Body Styles, Trim Levels, and Options
The Volkswagen Golf is a four-door hatchback offered in GL and GLS trim levels. Standard GL features include air conditioning, cruise control, keyless entry, a CD player, headrests in all five seating positions, a tilt and telescoping steering wheel, driver-seat height adjustment and power windows, locks and mirrors. The GLS trim adds a sunroof, alloy wheels, upgraded upholstery, a premium Monsoon sound system and a front center armrest with storage. The only major option package is a GLS cold weather package that includes heated front seats and heated windshield washer nozzles.
Powertrains and Performance
The base engine is a 2.0-liter inline four-cylinder that makes just 115 horsepower. A better choice is the 1.9-liter diesel four-cylinder (TDI) that's rated for 100 hp and 177 pound-feet of torque. Both engines are available with a five-speed manual or four-speed automatic. Golfs equipped with the 2.0-liter four feel sluggish at highway speeds, and fuel economy is well below average for this class. In contrast, the TDI is a serious fuel miser (up to 44 mpg on the highway) and has adequate torque for passing and merging; it's ideal for commuters.

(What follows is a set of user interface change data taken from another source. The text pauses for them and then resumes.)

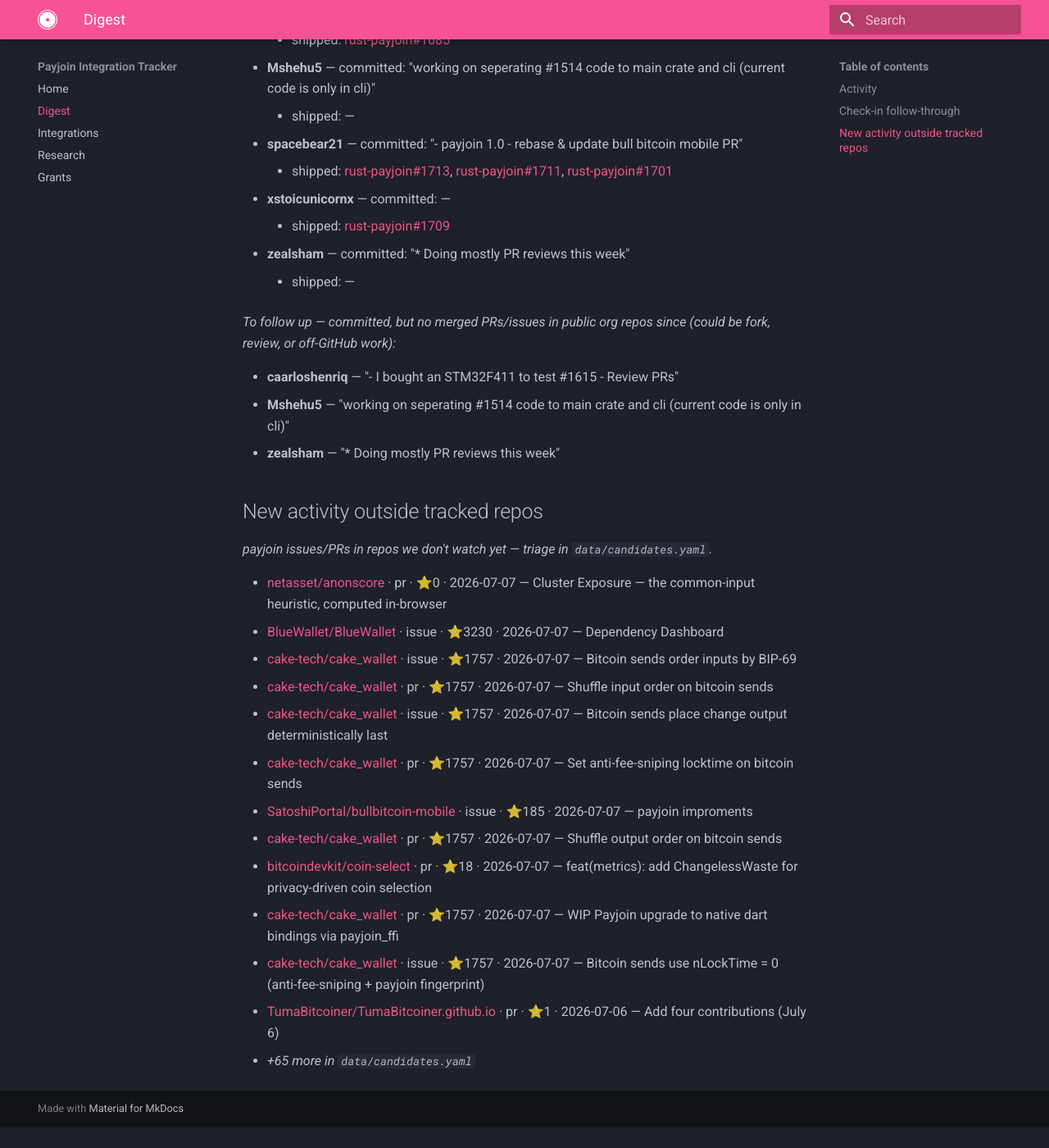
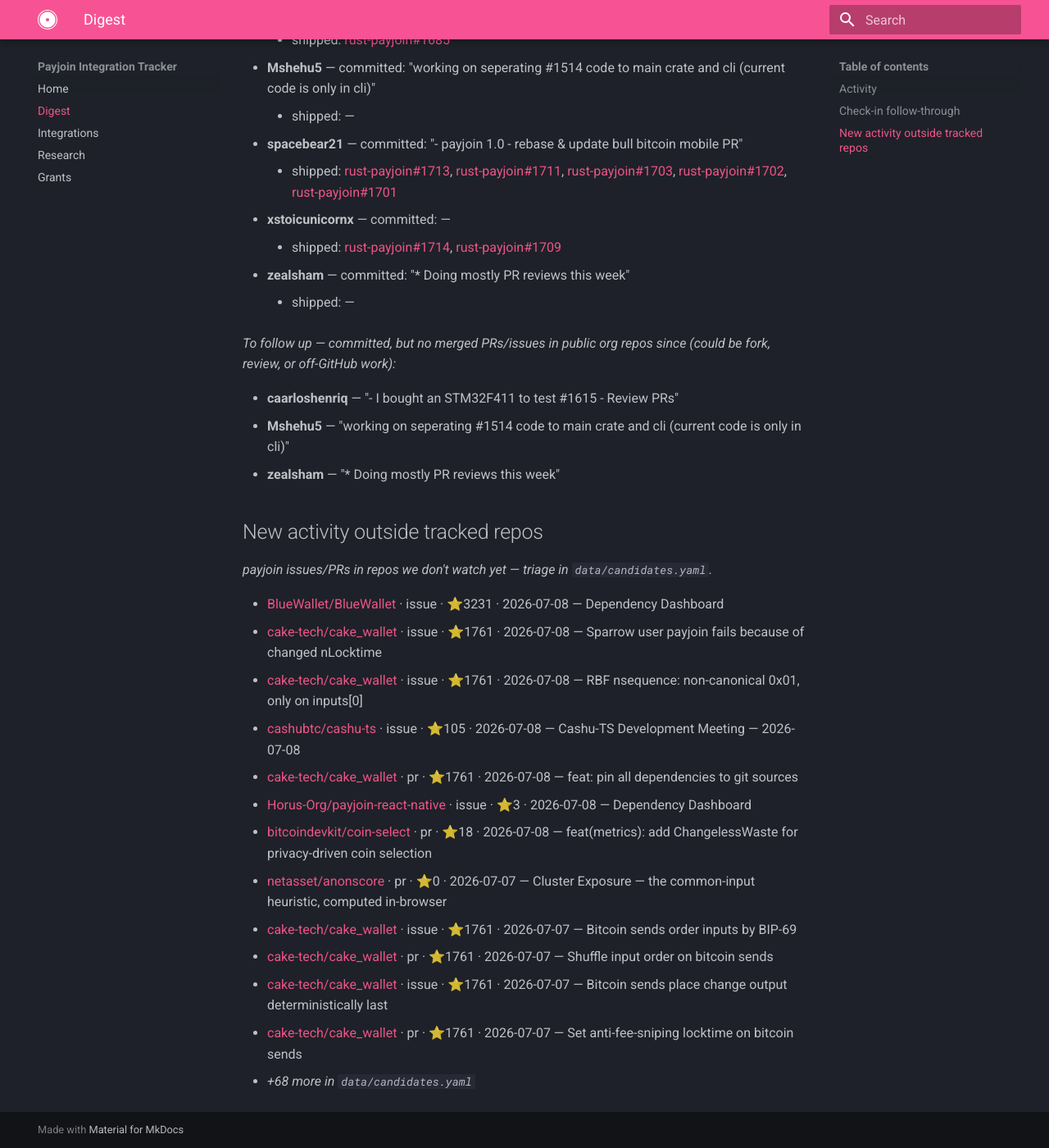
Before and after one commit to payjoin/payjoin.org, an MkDocs documentation site: the page built from docs/digest.md, in a window 1280 px wide and 1400 px high, scrolled down 890 px. Shown: the whole window at 82% size. Built offline with MkDocs 1.6.1 and Material for MkDocs 9.7.7, drawn with Linux system fonts in a browser that asks for light colours; before the commit the page ends 2265 px from its top, so only the background shows below that; some of the changed text lies outside the part shown.

Commit message:
chore: refresh tracker auto-state + digest

```diff
--- a/docs/digest.md
+++ b/docs/digest.md
@@ -1,12 +1,12 @@
 # Daily digest
 
-_As of 2026-07-08 (UTC) · tracking 25 upstream items_
+_As of 2026-07-09 (UTC) · tracking 25 upstream items_
 
 ## Activity
 
-- **BTCPay Server** — [repo](https://github.com/ValeraFinebits/btcpayserver-payjoin-plugin) — updated 2026-07-07
+- **BTCPay Server** — [repo](https://github.com/ValeraFinebits/btcpayserver-payjoin-plugin) — updated 2026-07-08
 - **Cove** — [repo](https://github.com/bitcoinppl/cove) — updated 2026-07-08
-- **Liana** — [pull #2011](https://github.com/wizardsardine/liana/pull/2011) — updated 2026-07-07
+- **Liana** — [pull #2011](https://github.com/wizardsardine/liana/pull/2011) — updated 2026-07-09
 
 
 ## Check-in follow-through
@@ -26,9 +26,9 @@ _2026-06-29 · [thread](https://github.com/orgs/payjoin/discussions/1691)_
 - **Mshehu5** — committed: "working on seperating #1514 code to main crate and cli (current code is only in cli)"
     - shipped: —
 - **spacebear21** — committed: "- payjoin 1.0 - rebase & update bull bitcoin mobile PR"
-    - shipped: [rust-payjoin#1713](https://github.com/payjoin/rust-payjoin/pull/1713), [rust-payjoin#1711](https://github.com/payjoin/rust-payjoin/pull/1711), [rust-payjoin#1701](https://github.com/payjoin/rust-payjoin/pull/1701)
+    - shipped: [rust-payjoin#1713](https://github.com/payjoin/rust-payjoin/pull/1713), [rust-payjoin#1711](https://github.com/payjoin/rust-payjoin/pull/1711), [rust-payjoin#1703](https://github.com/payjoin/rust-payjoin/pull/1703), [rust-payjoin#1702](https://github.com/payjoin/rust-payjoin/pull/1702), [rust-payjoin#1701](https://github.com/payjoin/rust-payjoin/pull/1701)
 - **xstoicunicornx** — committed: —
-    - shipped: [rust-payjoin#1709](https://github.com/payjoin/rust-payjoin/issues/1709)
+    - shipped: [rust-payjoin#1714](https://github.com/payjoin/rust-payjoin/issues/1714), [rust-payjoin#1709](https://github.com/payjoin/rust-payjoin/issues/1709)
 - **zealsham** — committed: "* Doing mostly PR reviews this week"
     - shipped: —
 
@@ -42,16 +42,16 @@ _To follow up — committed, but no merged PRs/issues in public org repos since
 
 _payjoin issues/PRs in repos we don't watch yet — triage in `data/candidates.yaml`._
 
+- [BlueWallet/BlueWallet](https://github.com/BlueWallet/BlueWallet/issues/3659) · issue · ⭐3231 · 2026-07-08 — Dependency Dashboard
+- [cake-tech/cake_wallet](https://github.com/cake-tech/cake_wallet/issues/2494) · issue · ⭐1761 · 2026-07-08 — Sparrow user payjoin fails because of changed nLocktime
+- [cake-tech/cake_wallet](https://github.com/cake-tech/cake_wallet/issues/3302) · issue · ⭐1761 · 2026-07-08 — RBF nsequence: non-canonical 0x01, only on inputs[0]
+- [cashubtc/cashu-ts](https://github.com/cashubtc/cashu-ts/issues/761) · issue · ⭐105 · 2026-07-08 — Cashu-TS Development Meeting — 2026-07-08
+- [cake-tech/cake_wallet](https://github.com/cake-tech/cake_wallet/pull/3381) · pr · ⭐1761 · 2026-07-08 — feat: pin all dependencies to git sources
+- [Horus-Org/payjoin-react-native](https://github.com/Horus-Org/payjoin-react-native/issues/2) · issue · ⭐3 · 2026-07-08 — Dependency Dashboard
+- [bitcoindevkit/coin-select](https://github.com/bitcoindevkit/coin-select/pull/47) · pr · ⭐18 · 2026-07-08 — feat(metrics): add ChangelessWaste for privacy-driven coin selection
 - [netasset/anonscore](https://github.com/netasset/anonscore/pull/79) · pr · ⭐0 · 2026-07-07 — Cluster Exposure — the common-input heuristic, computed in-browser
-- [BlueWallet/BlueWallet](https://github.com/BlueWallet/BlueWallet/issues/3659) · issue · ⭐3230 · 2026-07-07 — Dependency Dashboard
-- [cake-tech/cake_wallet](https://github.com/cake-tech/cake_wallet/issues/3378) · issue · ⭐1757 · 2026-07-07 — Bitcoin sends order inputs by BIP-69
-- [cake-tech/cake_wallet](https://github.com/cake-tech/cake_wallet/pull/3379) · pr · ⭐1757 · 2026-07-07 — Shuffle input order on bitcoin sends
-- [cake-tech/cake_wallet](https://github.com/cake-tech/cake_wallet/issues/3376) · issue · ⭐1757 · 2026-07-07 — Bitcoin sends place change output deterministically last
-- [cake-tech/cake_wallet](https://github.com/cake-tech/cake_wallet/pull/3362) · pr · ⭐1757 · 2026-07-07 — Set anti-fee-sniping locktime on bitcoin sends
-- [SatoshiPortal/bullbitcoin-mobile](https://github.com/SatoshiPortal/bullbitcoin-mobile/issues/2416) · issue · ⭐185 · 2026-07-07 — payjoin improments
-- [cake-tech/cake_wallet](https://github.com/cake-tech/cake_wallet/pull/3377) · pr · ⭐1757 · 2026-07-07 — Shuffle output order on bitcoin sends
-- [bitcoindevkit/coin-select](https://github.com/bitcoindevkit/coin-select/pull/47) · pr · ⭐18 · 2026-07-07 — feat(metrics): add ChangelessWaste for privacy-driven coin selection
-- [cake-tech/cake_wallet](https://github.com/cake-tech/cake_wallet/pull/3363) · pr · ⭐1757 · 2026-07-07 — WIP Payjoin upgrade to native dart bindings via payjoin_ffi
-- [cake-tech/cake_wallet](https://github.com/cake-tech/cake_wallet/issues/3361) · issue · ⭐1757 · 2026-07-07 — Bitcoin sends use nLockTime = 0 (anti-fee-sniping + payjoin fingerprint)
-- [TumaBitcoiner/TumaBitcoiner.github.io](https://github.com/TumaBitcoiner/TumaBitcoiner.github.io/pull/18) · pr · ⭐1 · 2026-07-06 — Add four contributions (July 6)
-- _+65 more in `data/candidates.yaml`_
+- [cake-tech/cake_wallet](https://github.com/cake-tech/cake_wallet/issues/3378) · issue · ⭐1761 · 2026-07-07 — Bitcoin sends order inputs by BIP-69
+- [cake-tech/cake_wallet](https://github.com/cake-tech/cake_wallet/pull/3379) · pr · ⭐1761 · 2026-07-07 — Shuffle input order on bitcoin sends
+- [cake-tech/cake_wallet](https://github.com/cake-tech/cake_wallet/issues/3376) · issue · ⭐1761 · 2026-07-07 — Bitcoin sends place change output deterministically last
+- [cake-tech/cake_wallet](https://github.com/cake-tech/cake_wallet/pull/3362) · pr · ⭐1761 · 2026-07-07 — Set anti-fee-sniping locktime on bitcoin sends
+- _+68 more in `data/candidates.yaml`_
```
Also changed, not shown: 2 other files.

Four-wheel antilock disc brakes, side airbags (for front occupants) and head curtain airbags (front and rear) are standard on all Golfs. Stability control is optional. The VW Golf hatchback earned five out of five stars for driver and front-passenger protection in the NHTSA's frontal-impact crash tests. Four stars were awarded for side-impact protection. The IIHS gave it a "Good" rating in frontal offset crash testing.
Interior Design and Special Features
The interior of the Volkswagen Golf is filled with high-quality materials and assembled with care; at night, you'll get to enjoy VW's signature blue-red cabin illumination. The front seats are roomy, and both are height-adjustable. The rear seat is definitely tight for three people, but the nicely contoured bench can certainly accommodate two adults. With the 60/40-split rear seat in use, the hatch provides 18 cubic feet of capacity; fold the seat and you'll have 41.8 cubes at your disposal.
For the most part, the 2006 Volkswagen Golf provides a pleasant balance between highway comfort and responsive handling. More demanding drivers will likely find the ride a bit floaty with too much body roll when cornering.